    Let’s wrap up our week exploring stress reduction with the simplest and most effective way to instantly break through those cycles of stress—exercise. It doesn’t have to be high-intensity, all-out, P90X-type exercise, just getting up and moving–moderate exercise.

    In the moments of intense time pressure that often accompany stress, you may think that you just don’t have time for it. However, there’s really no better time to exercise than when you’re totally stressed out.

    In the heat of stress, you’re probably not functioning at your best. You may find yourself reactive and not thinking clearly. You may not be able to see the best alternatives or feel able to choose them. Stress actually inhibits your higher brain centers from coming on line.

    A short exercise break can calm your nervous system, energize your body and brain, and clear your mind for what you’ve got to get done. It can be as simple as taking a ten-minute walk outside. Walk at a pace that elevates your heart-rate and deepens your breathing slightly. Look up at the sky and take in the environment around you. Give your mind a break from figuring things out as you move your body.

    I’ve often found that great insights and solutions come naturally while I’m taking walks. Also, when I get back to what I have to do, I’m more relaxed, centered, and focused.

    When you exercise, your brain and body get more oxygen. You pump stagnant blood back to your lungs for refueling. You release the static tension in your muscles, you stimulate the production of energy at a cellular level, and you even stimulate neuro-genesis, the creation of new brain cells. At the same time, your body produces positive neuro-chemicals called “endorphins” that boost your mood—even better than anti-depressants or stimulants and with only positive side-effects.

    Most importantly, exercise breaks the damaging neurological groove of your stress response and initiates your body’s natural recovery mode—the relaxation response.

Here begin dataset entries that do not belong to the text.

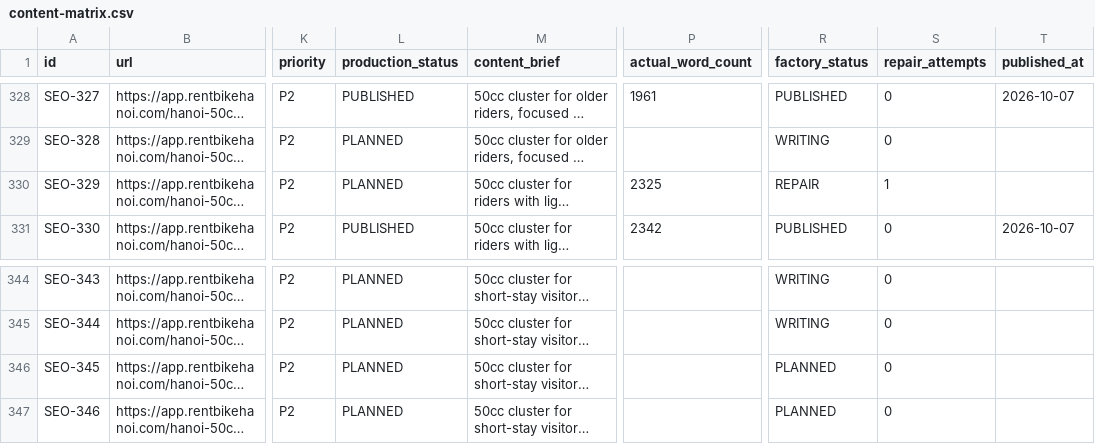
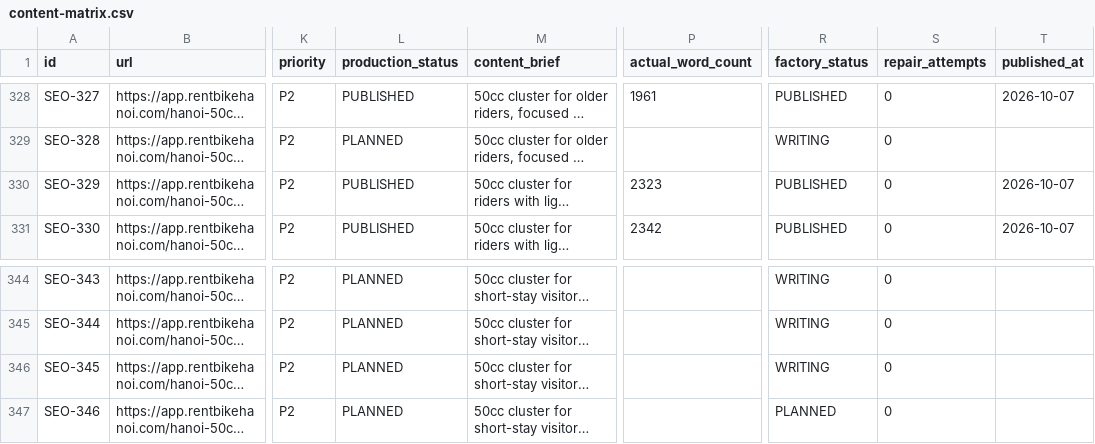
Before and after one commit to thuexemayhanoi/web, a CSV file: data/content-matrix.csv, drawn as a sheet; only a part is shown, gaps mark what is left out; long unchanged cells end in …; the diff names each change by its address in the sheet, - before the commit and + after, or states it on an @@ line.

Commit message:
factory: process article queue

```diff
--- a/data/content-matrix.csv
+++ b/data/content-matrix.csv
-L330 (production_status): PLANNED
+L330 (production_status): PUBLISHED
-P330 (actual_word_count): 2325
+P330 (actual_word_count): 2323
-R330 (factory_status): REPAIR
+R330 (factory_status): PUBLISHED
-S330 (repair_attempts): 1
+S330 (repair_attempts): 0
-T330 (published_at): (empty)
+T330 (published_at): 2026-10-07
-R346 (factory_status): PLANNED
+R346 (factory_status): WRITING
```
Also changed, not shown: 6 other files.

    No matter what time you choose to exercise, find some time for a little movement every day. Starting your day with exercise can put you in a great mood and set the stage for better management of all the things you have to do. Consider taking short exercise breaks during your day and/or ending particularly stressful days with a good workout.

    Though you might not feel like exercising when you are wound up in stress mode, once you get into it for even a few minutes, you’ll be glad you did.


    Kevin Schoeninger

    P.S. To learn more about how exercise can powerfully affect your ability to attract what you want in your life, check out this report: “The Unexplored Parallel”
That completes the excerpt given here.